=== Begin Enclosure ===

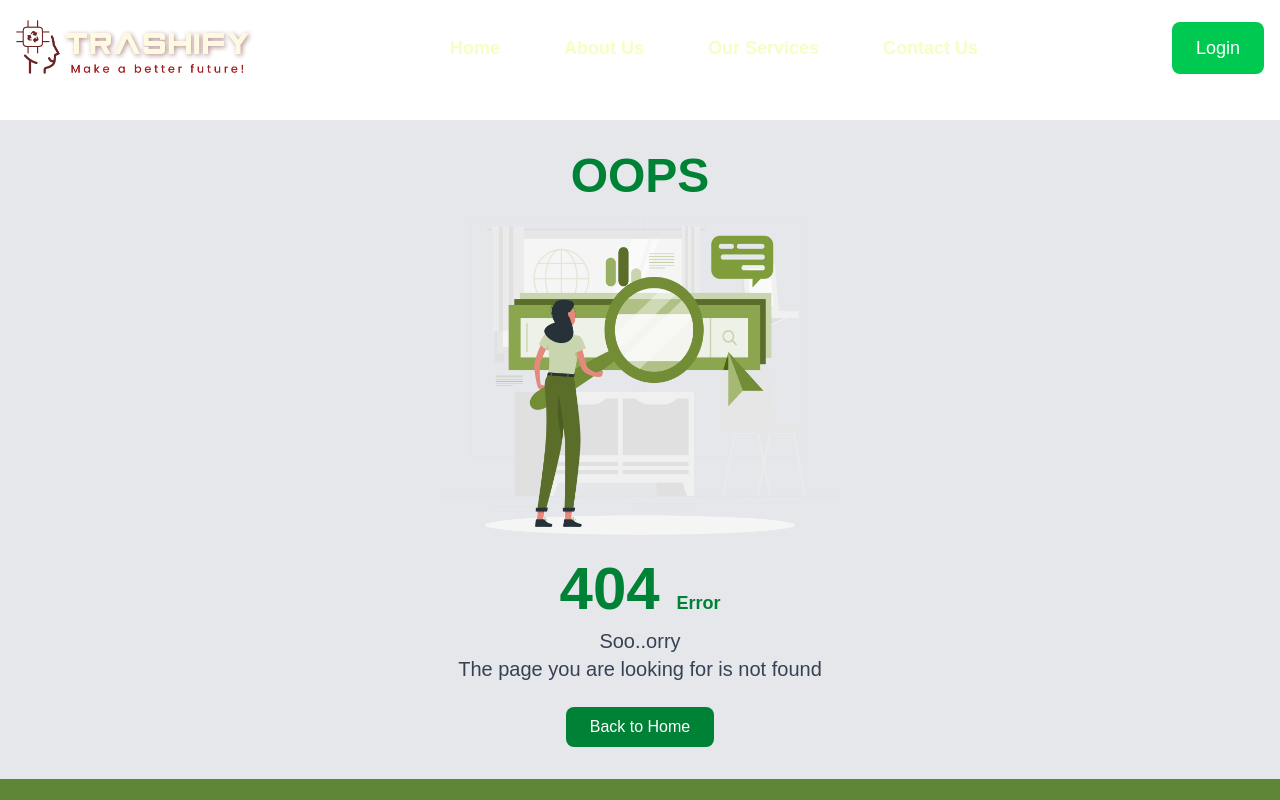
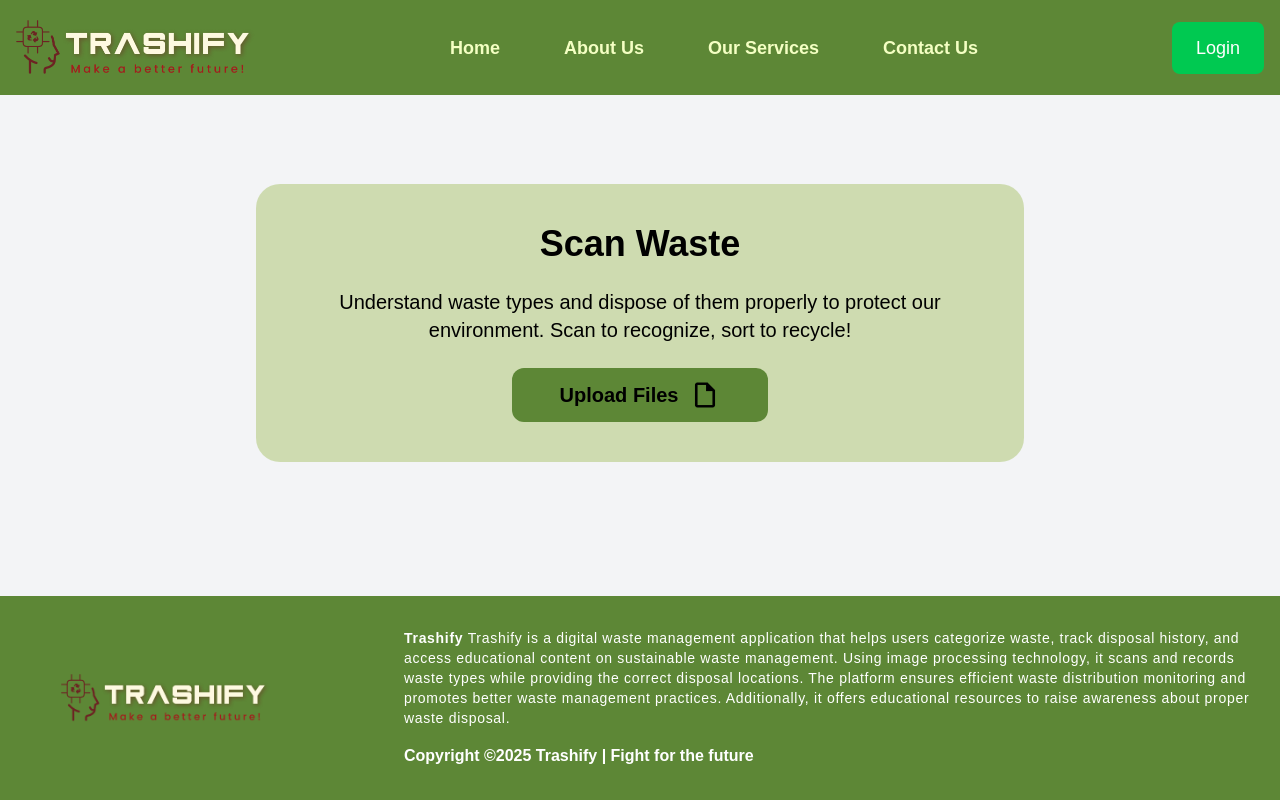
Before and after one commit to aDJi2003/Senior_Project_B3_05, a Next.js app in the folder frontend/: page /scanWaste in a window 1280 px wide. Before the commit this address had no page. Shown: the top 800 px of the page. Built offline with nearby package versions, Linux system fonts and the light colour scheme.

Commit message:
feat: add scanWaste page

```diff
--- /dev/null
+++ b/frontend/src/app/scanWaste/page.js
@@ -0,0 +1,49 @@
+'use client'
+import React, { useRef } from 'react';
+import Image from 'next/image';
+import Footer from '@/components/footer';
+import NavbarBackground from '@/components/navbar-background';
+
+const Page = () => {
+  const fileInputRef = useRef(null);
+
+  const handleButtonClick = () => {
+    fileInputRef.current.click();
+  };
+
+  const handleFileChange = (event) => {
+    const file = event.target.files[0];
+  };
+
+  return (
+    <div className="min-h-screen flex flex-col justify-between bg-gray-100 font-poppins">
+      <NavbarBackground />
+      <div className='flex justify-center items-center mt-[23vh]'>
+        <div className='w-[60vw] px-[4vw] py-[5vh] rounded-3xl bg-[#A9C46C80] flex flex-col gap-6 items-center'>
+          <h2 className='text-4xl font-bold text-black'>Scan Waste</h2>
+          <p className='text-xl text-black text-center'>
+            Understand waste types and dispose of them properly to protect our environment.
+            Scan to recognize, sort to recycle!
+          </p>
+          <button
+            className='w-[20vw] rounded-xl bg-[#5D8736] px-4 py-3 flex items-center justify-center gap-3 cursor-pointer'
+            onClick={handleButtonClick}
+          >
+            <p className='text-xl font-bold text-black'>Upload Files</p>
+            <Image src='/upload_file.png' alt="upload_files_image" width={30} height={30} />
+          </button>
+          <input
+            type="file"
+            ref={fileInputRef}
+            accept="image/*"
+            style={{ display: 'none' }}
+            onChange={handleFileChange}
+          />
+        </div>
+      </div>
+      <Footer />
+    </div>
+  );
+};
+
+export default Page;
```
Also changed, not shown: frontend/public/upload_file.png (added).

=== End Enclosure ===

_Your assignment:_ What lines of the data contain the string "from"? List them.

_Exercise answer:_
+import React, { useRef } from 'react';
+import Image from 'next/image';
+import Footer from '@/components/footer';
+import NavbarBackground from '@/components/navbar-background';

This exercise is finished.